The chemistry between Erica and Reel was fun.  They both were very much aware of each other and it added a lot of complexity to the plot.  Fighting an attraction while fighting for your life is always a great story and Fennell wove it together beautifully.  On top of all of this, neither character ever really deviated from their personalities.  Reel was very much the egotistical cocky second son and while he did grow throughout the novel, it was never a drastic change.  I have to say, Erica really amused me.  She had no problem thinking with all parts of her body.  Yes Reel was hot and very lust-worthy, but she had no problem having her fun and then doing what she needed to do to get back on land.  Granted, she grew during the subsequential events, but the journal these two took just made them that much more interesting.

Overall, In Over Her Head was definitely a fun read and I would recommend anyone finding a copy soon.

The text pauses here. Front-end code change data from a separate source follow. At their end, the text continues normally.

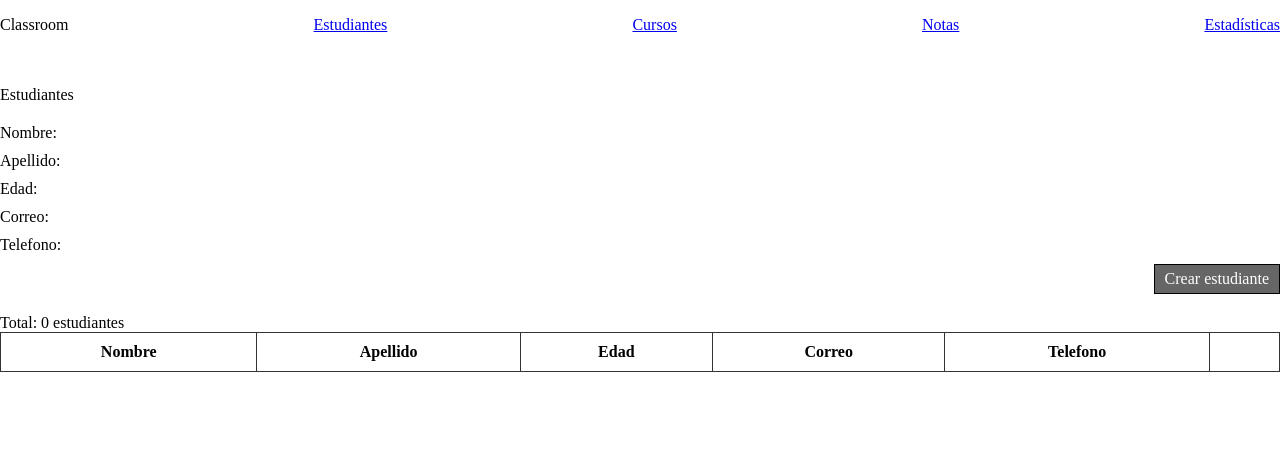
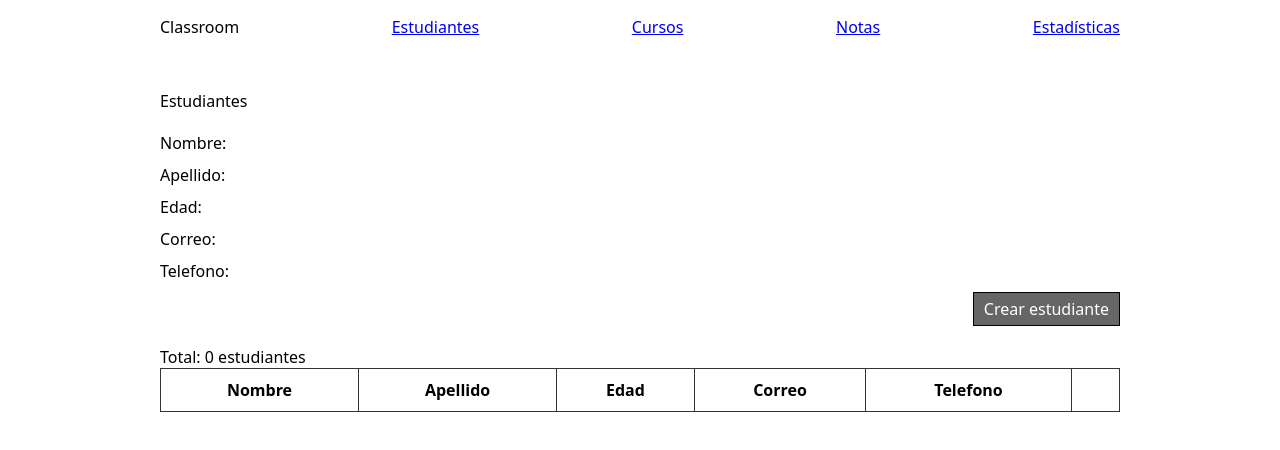
Before and after one commit to uribeAC/r4-classroom, a website with bundled scripts: page public/estudiantes.html in a window 1280 px wide. Built offline with nearby package versions, Linux system fonts and the light colour scheme.

Commit message:
Create general styles

```diff
--- a/public/styles/styles.css
+++ b/public/styles/styles.css
@@ -2,6 +2,11 @@
 ::before,
 ::after {
   box-sizing: border-box;
+}
+
+html {
+  font-family: system-ui, -apple-system, BlinkMacSystemFont, "Segoe UI", Roboto,
+    Oxygen, Ubuntu, Cantarell, "Open Sans", "Helvetica Neue", sans-serif;
 }
 
 body {
@@ -27,6 +32,9 @@ li {
 
 .container {
   margin: 0 auto;
+  max-width: 1000px;
+  padding-left: 20px;
+  padding-right: 20px;
 }
 
 .main-header {
```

Read Order:
In Over Her Head
Wild Blue Under
Catch of a Lifetime

About Jackie 3273 Articles
I am a 30-something SAHM with two adorable boys and a supportive husband who is very tolerant of my reading addiction. I love to read and easily go through about a dozen books a month – well I did before I had kids. Now, not so much. After my first son was born, I began to take my hobby of reviewing a little more serious and started Literary Escapism to help with my sanity. I love to discuss the fabulous novels I’ve read and meeting all the wonderful people in the book blogging community has been amazing.


  1. It appears as if the merpeople have fish tails on the cover. Do they? If so, could you answer something I have pondered for a long time? How on earth do they, um, proliferate (or, to not beat around the bush, fuck)? Because to me it seems to me as if there are several vital parts missing…

    And I know I’m not alone in wondering about this, I’ve read several most interesting (cough, cough) forum threads on the subject. (One of the most creative solutions being that the parts are kept in certain hidden “pouches”…)

  2. Yes, the Mers in Fennell’s series have fish tails, but they can also walk on land with two feet. They just have to make it back into the ocean by the second sunset. Honestly, I have no clue how they would proliferate. In the first two books (2nd review coming soon), the Mer always have legs. But I’m thinking that the “pouches” would be a theory I would join in on. They do mention their gonos (to borrow a word from Fennell) and that would be the only thing I could think of.

  3. This sounds like a really good read Jackie so thanks for sharing about it. I’ve never read anything with merpeople so it sounds like a unique paranormal read :)

Comments are closed.